◆ WORK ITEM
Repeat every line of the data exactly, but not the pictures.

◆ DATA RECORDS
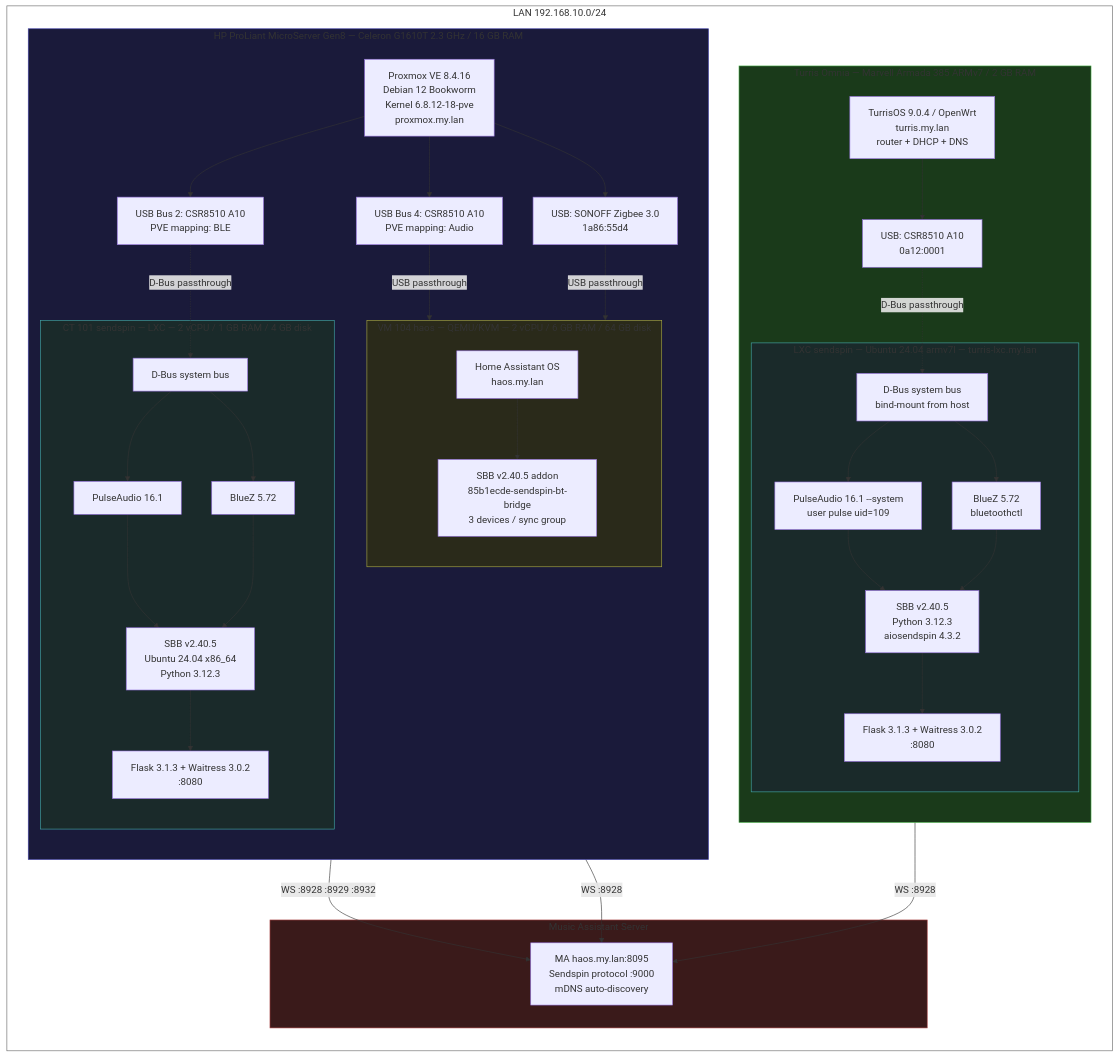
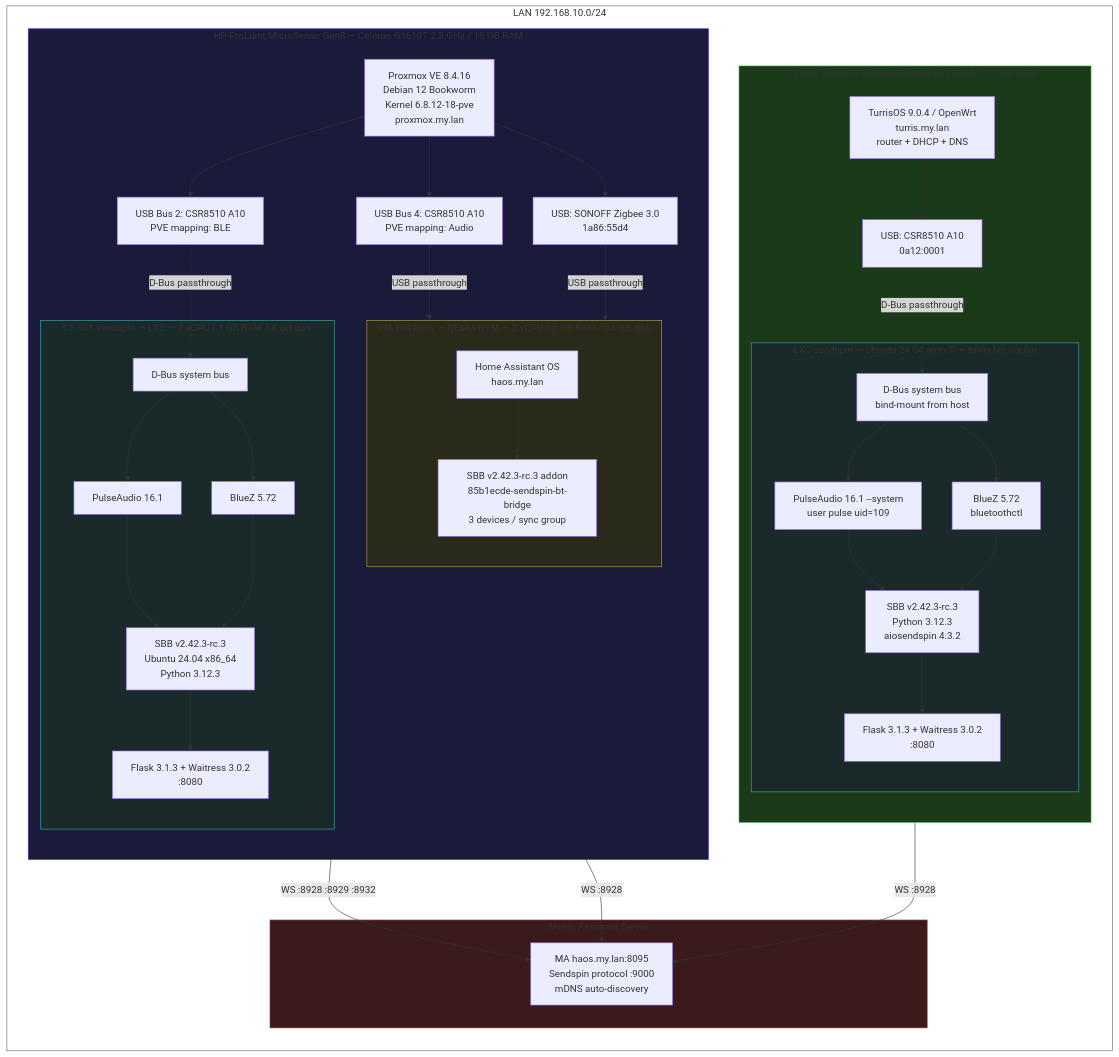
One commit to trudenboy/sendspin-bt-bridge changed the first of 3 diagrams in docs-site/src/content/docs/test-stand.md. Above: the diagram before and after it, drawn with Mermaid. The commit also changed other lines of this file and 33 other files, not shown here.

````diff
--- a/docs-site/src/content/docs/test-stand.md
+++ b/docs-site/src/content/docs/test-stand.md
@@ -12,76 +20,76 @@
 ```mermaid
 graph TB
     subgraph net["LAN 192.168.10.0/24"]
         direction TB
 
         subgraph turris["Turris Omnia — Marvell Armada 385 ARMv7 / 2 GB RAM"]
             direction TB
             T_HOST["TurrisOS 9.0.4 / OpenWrt<br/>turris.my.lan<br/>router + DHCP + DNS"]
             T_USB["USB: CSR8510 A10<br/>0a12:0001"]
             subgraph T_LXC["LXC sendspin — Ubuntu 24.04 armv7l — turris-lxc.my.lan"]
                 T_DBUS["D-Bus system bus<br/>bind-mount from host"]
                 T_PA["PulseAudio 16.1 --system<br/>user pulse uid=109"]
                 T_BLUEZ["BlueZ 5.72<br/>bluetoothctl"]
-                T_SBB["SBB v2.40.5<br/>Python 3.12.3<br/>aiosendspin 4.3.2"]
+                T_SBB["SBB v2.42.3-rc.3<br/>Python 3.12.3<br/>aiosendspin 4.3.2"]
                 T_WEB["Flask 3.1.3 + Waitress 3.0.2<br/>:8080"]
                 T_DBUS --> T_BLUEZ
                 T_DBUS --> T_PA
                 T_PA --> T_SBB
                 T_BLUEZ --> T_SBB
                 T_SBB --> T_WEB
             end
             T_HOST --> T_USB
             T_USB -.->|D-Bus passthrough| T_DBUS
         end
 
         subgraph proxmox["HP ProLiant MicroServer Gen8 — Celeron G1610T 2.3 GHz / 16 GB RAM"]
             direction TB
             P_HOST["Proxmox VE 8.4.16<br/>Debian 12 Bookworm<br/>Kernel 6.8.12-18-pve<br/>proxmox.my.lan"]
             P_USB1["USB Bus 4: CSR8510 A10<br/>PVE mapping: Audio"]
             P_USB2["USB Bus 2: CSR8510 A10<br/>PVE mapping: BLE"]
             P_ZIG["USB: SONOFF Zigbee 3.0<br/>1a86:55d4"]
 
             subgraph P_VM["VM 104 haos — QEMU/KVM — 2 vCPU / 6 GB RAM / 64 GB disk"]
                 P_HAOS["Home Assistant OS<br/>haos.my.lan"]
-                P_ADDON["SBB v2.40.5 addon<br/>85b1ecde-sendspin-bt-bridge<br/>3 devices / sync group"]
+                P_ADDON["SBB v2.42.3-rc.3 addon<br/>85b1ecde-sendspin-bt-bridge<br/>3 devices / sync group"]
                 P_HAOS --> P_ADDON
             end
 
             subgraph P_CT["CT 101 sendspin — LXC — 2 vCPU / 1 GB RAM / 4 GB disk"]
                 P_DBUS["D-Bus system bus"]
                 P_PA["PulseAudio 16.1"]
                 P_BLUEZ2["BlueZ 5.72"]
-                P_SBB["SBB v2.40.5<br/>Ubuntu 24.04 x86_64<br/>Python 3.12.3"]
+                P_SBB["SBB v2.42.3-rc.3<br/>Ubuntu 24.04 x86_64<br/>Python 3.12.3"]
                 P_WEB2["Flask 3.1.3 + Waitress 3.0.2<br/>:8080"]
                 P_DBUS --> P_BLUEZ2
                 P_DBUS --> P_PA
                 P_PA --> P_SBB
                 P_BLUEZ2 --> P_SBB
                 P_SBB --> P_WEB2
             end
 
             P_HOST --> P_USB1
             P_HOST --> P_USB2
             P_HOST --> P_ZIG
             P_USB1 -->|USB passthrough| P_VM
             P_USB2 -.->|D-Bus passthrough| P_DBUS
             P_ZIG -->|USB passthrough| P_VM
         end
 
         subgraph ma_box["Music Assistant Server"]
             MA["MA haos.my.lan:8095<br/>Sendspin protocol :9000<br/>mDNS auto-discovery"]
         end
     end
 
     P_ADDON -->|"WS :8928 :8929 :8932"| MA
     P_SBB -->|"WS :8928"| MA
     T_SBB -->|"WS :8928"| MA
 
     style net fill:none,stroke:#666
     style turris fill:#1a3a1a,stroke:#4a4
     style proxmox fill:#1a1a3a,stroke:#44a
     style ma_box fill:#3a1a1a,stroke:#a44
     style P_VM fill:#2a2a1a,stroke:#aa4
     style P_CT fill:#1a2a2a,stroke:#4aa
     style T_LXC fill:#1a2a2a,stroke:#4aa
 ```
````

◆ RESPONSE AREA
One commit to trudenboy/sendspin-bt-bridge changed the first of 3 diagrams in docs-site/src/content/docs/test-stand.md. Above: the diagram before and after it, drawn with Mermaid. The commit also changed other lines of this file and 33 other files, not shown here.

````diff
--- a/docs-site/src/content/docs/test-stand.md
+++ b/docs-site/src/content/docs/test-stand.md
@@ -12,76 +20,76 @@
 ```mermaid
 graph TB
     subgraph net["LAN 192.168.10.0/24"]
         direction TB
 
         subgraph turris["Turris Omnia — Marvell Armada 385 ARMv7 / 2 GB RAM"]
             direction TB
             T_HOST["TurrisOS 9.0.4 / OpenWrt<br/>turris.my.lan<br/>router + DHCP + DNS"]
             T_USB["USB: CSR8510 A10<br/>0a12:0001"]
             subgraph T_LXC["LXC sendspin — Ubuntu 24.04 armv7l — turris-lxc.my.lan"]
                 T_DBUS["D-Bus system bus<br/>bind-mount from host"]
                 T_PA["PulseAudio 16.1 --system<br/>user pulse uid=109"]
                 T_BLUEZ["BlueZ 5.72<br/>bluetoothctl"]
-                T_SBB["SBB v2.40.5<br/>Python 3.12.3<br/>aiosendspin 4.3.2"]
+                T_SBB["SBB v2.42.3-rc.3<br/>Python 3.12.3<br/>aiosendspin 4.3.2"]
                 T_WEB["Flask 3.1.3 + Waitress 3.0.2<br/>:8080"]
                 T_DBUS --> T_BLUEZ
                 T_DBUS --> T_PA
                 T_PA --> T_SBB
                 T_BLUEZ --> T_SBB
                 T_SBB --> T_WEB
             end
             T_HOST --> T_USB
             T_USB -.->|D-Bus passthrough| T_DBUS
         end
 
         subgraph proxmox["HP ProLiant MicroServer Gen8 — Celeron G1610T 2.3 GHz / 16 GB RAM"]
             direction TB
             P_HOST["Proxmox VE 8.4.16<br/>Debian 12 Bookworm<br/>Kernel 6.8.12-18-pve<br/>proxmox.my.lan"]
             P_USB1["USB Bus 4: CSR8510 A10<br/>PVE mapping: Audio"]
             P_USB2["USB Bus 2: CSR8510 A10<br/>PVE mapping: BLE"]
             P_ZIG["USB: SONOFF Zigbee 3.0<br/>1a86:55d4"]
 
             subgraph P_VM["VM 104 haos — QEMU/KVM — 2 vCPU / 6 GB RAM / 64 GB disk"]
                 P_HAOS["Home Assistant OS<br/>haos.my.lan"]
-                P_ADDON["SBB v2.40.5 addon<br/>85b1ecde-sendspin-bt-bridge<br/>3 devices / sync group"]
+                P_ADDON["SBB v2.42.3-rc.3 addon<br/>85b1ecde-sendspin-bt-bridge<br/>3 devices / sync group"]
                 P_HAOS --> P_ADDON
             end
 
             subgraph P_CT["CT 101 sendspin — LXC — 2 vCPU / 1 GB RAM / 4 GB disk"]
                 P_DBUS["D-Bus system bus"]
                 P_PA["PulseAudio 16.1"]
                 P_BLUEZ2["BlueZ 5.72"]
-                P_SBB["SBB v2.40.5<br/>Ubuntu 24.04 x86_64<br/>Python 3.12.3"]
+                P_SBB["SBB v2.42.3-rc.3<br/>Ubuntu 24.04 x86_64<br/>Python 3.12.3"]
                 P_WEB2["Flask 3.1.3 + Waitress 3.0.2<br/>:8080"]
                 P_DBUS --> P_BLUEZ2
                 P_DBUS --> P_PA
                 P_PA --> P_SBB
                 P_BLUEZ2 --> P_SBB
                 P_SBB --> P_WEB2
             end
 
             P_HOST --> P_USB1
             P_HOST --> P_USB2
             P_HOST --> P_ZIG
             P_USB1 -->|USB passthrough| P_VM
             P_USB2 -.->|D-Bus passthrough| P_DBUS
             P_ZIG -->|USB passthrough| P_VM
         end
 
         subgraph ma_box["Music Assistant Server"]
             MA["MA haos.my.lan:8095<br/>Sendspin protocol :9000<br/>mDNS auto-discovery"]
         end
     end
 
     P_ADDON -->|"WS :8928 :8929 :8932"| MA
     P_SBB -->|"WS :8928"| MA
     T_SBB -->|"WS :8928"| MA
 
     style net fill:none,stroke:#666
     style turris fill:#1a3a1a,stroke:#4a4
     style proxmox fill:#1a1a3a,stroke:#44a
     style ma_box fill:#3a1a1a,stroke:#a44
     style P_VM fill:#2a2a1a,stroke:#aa4
     style P_CT fill:#1a2a2a,stroke:#4aa
     style T_LXC fill:#1a2a2a,stroke:#4aa
 ```
````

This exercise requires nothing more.